::: Source information
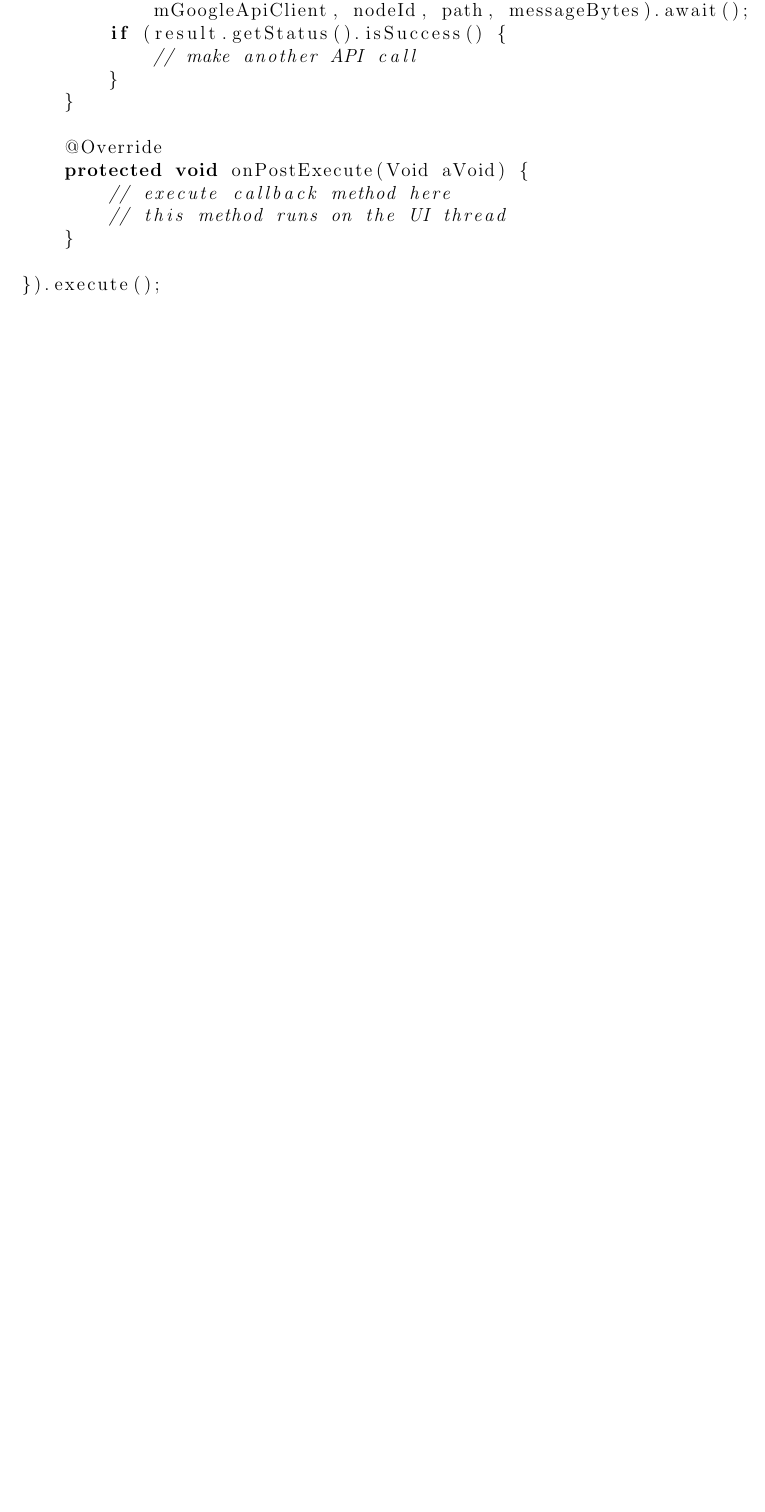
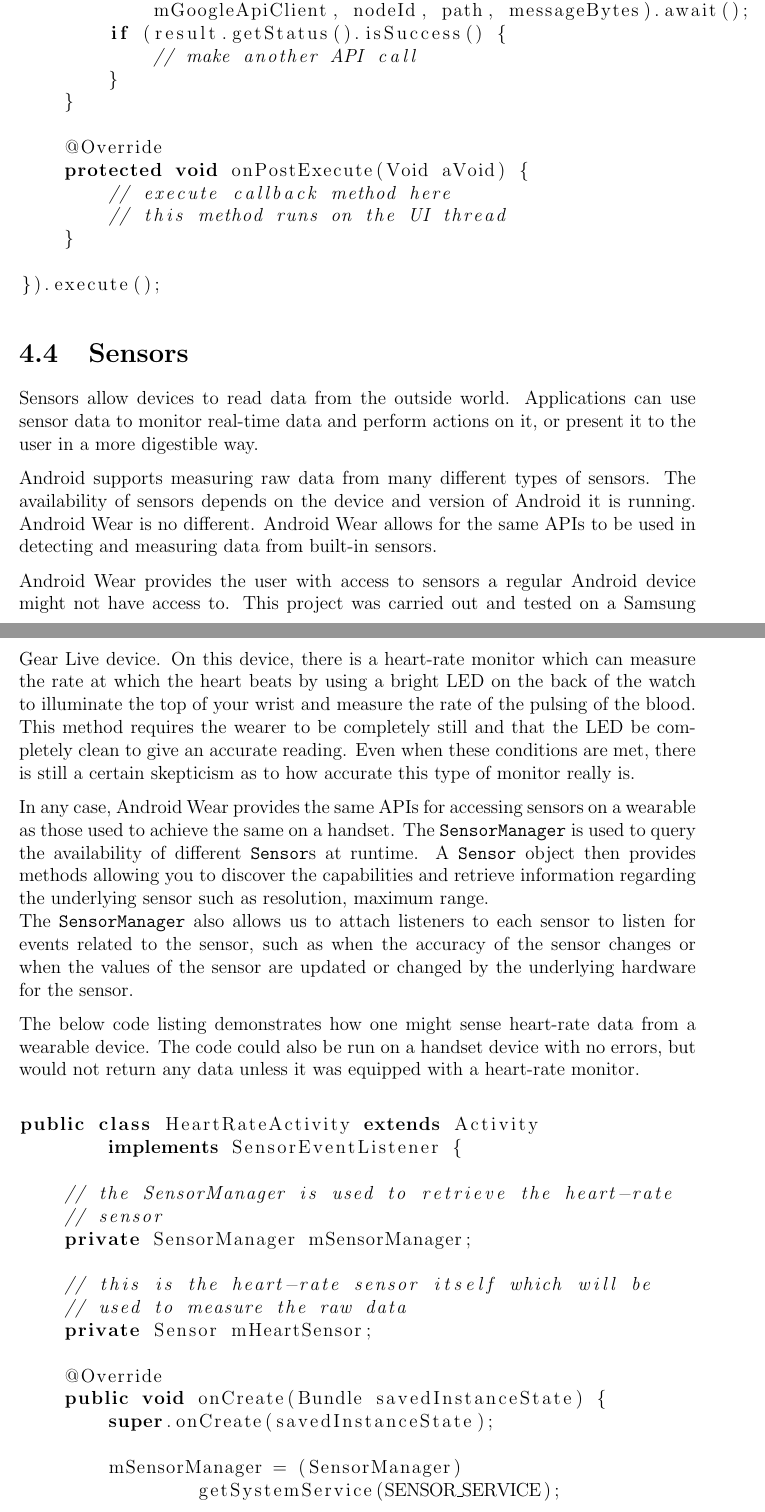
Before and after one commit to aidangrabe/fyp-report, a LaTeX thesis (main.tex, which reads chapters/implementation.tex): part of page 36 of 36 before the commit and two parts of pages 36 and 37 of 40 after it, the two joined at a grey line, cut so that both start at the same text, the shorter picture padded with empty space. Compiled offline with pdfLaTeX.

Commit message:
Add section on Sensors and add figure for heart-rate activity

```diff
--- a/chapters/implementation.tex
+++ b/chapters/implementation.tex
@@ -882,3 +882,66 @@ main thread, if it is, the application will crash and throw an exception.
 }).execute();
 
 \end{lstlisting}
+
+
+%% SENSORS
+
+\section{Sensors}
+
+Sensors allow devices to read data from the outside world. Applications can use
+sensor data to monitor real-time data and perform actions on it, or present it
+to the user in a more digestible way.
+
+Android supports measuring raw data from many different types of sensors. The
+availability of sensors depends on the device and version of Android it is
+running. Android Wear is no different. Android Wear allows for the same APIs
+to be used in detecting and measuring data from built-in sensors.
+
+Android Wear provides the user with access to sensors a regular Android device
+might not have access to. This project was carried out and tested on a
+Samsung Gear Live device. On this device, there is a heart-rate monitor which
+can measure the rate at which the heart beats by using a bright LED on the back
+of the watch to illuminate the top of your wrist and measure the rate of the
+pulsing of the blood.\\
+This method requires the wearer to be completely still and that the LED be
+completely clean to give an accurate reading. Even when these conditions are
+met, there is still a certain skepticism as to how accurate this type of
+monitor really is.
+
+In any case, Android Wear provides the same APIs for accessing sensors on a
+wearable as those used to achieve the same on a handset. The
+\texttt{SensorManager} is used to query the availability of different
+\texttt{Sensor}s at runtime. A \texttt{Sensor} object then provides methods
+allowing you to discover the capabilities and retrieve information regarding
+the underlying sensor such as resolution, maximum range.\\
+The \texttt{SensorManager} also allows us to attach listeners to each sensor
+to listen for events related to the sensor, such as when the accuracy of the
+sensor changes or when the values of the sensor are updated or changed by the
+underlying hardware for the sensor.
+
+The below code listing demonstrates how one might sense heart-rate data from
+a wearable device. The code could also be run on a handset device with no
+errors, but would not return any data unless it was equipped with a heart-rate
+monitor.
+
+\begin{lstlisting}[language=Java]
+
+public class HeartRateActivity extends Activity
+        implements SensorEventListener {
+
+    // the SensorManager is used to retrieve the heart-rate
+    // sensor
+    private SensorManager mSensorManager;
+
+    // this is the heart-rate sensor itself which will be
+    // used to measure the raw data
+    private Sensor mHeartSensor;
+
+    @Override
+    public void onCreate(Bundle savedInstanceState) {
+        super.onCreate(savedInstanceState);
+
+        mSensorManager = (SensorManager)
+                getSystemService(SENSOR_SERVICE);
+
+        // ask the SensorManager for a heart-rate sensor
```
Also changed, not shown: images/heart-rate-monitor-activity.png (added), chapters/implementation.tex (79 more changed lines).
::::::
| Exercise requirements |
In the listing, find every line with the word "same" and return it.

| Task output |
Before and after one commit to aidangrabe/fyp-report, a LaTeX thesis (main.tex, which reads chapters/implementation.tex): part of page 36 of 36 before the commit and two parts of pages 36 and 37 of 40 after it, the two joined at a grey line, cut so that both start at the same text, the shorter picture padded with empty space. Compiled offline with pdfLaTeX.
+running. Android Wear is no different. Android Wear allows for the same APIs
+In any case, Android Wear provides the same APIs for accessing sensors on a
+wearable as those used to achieve the same on a handset. The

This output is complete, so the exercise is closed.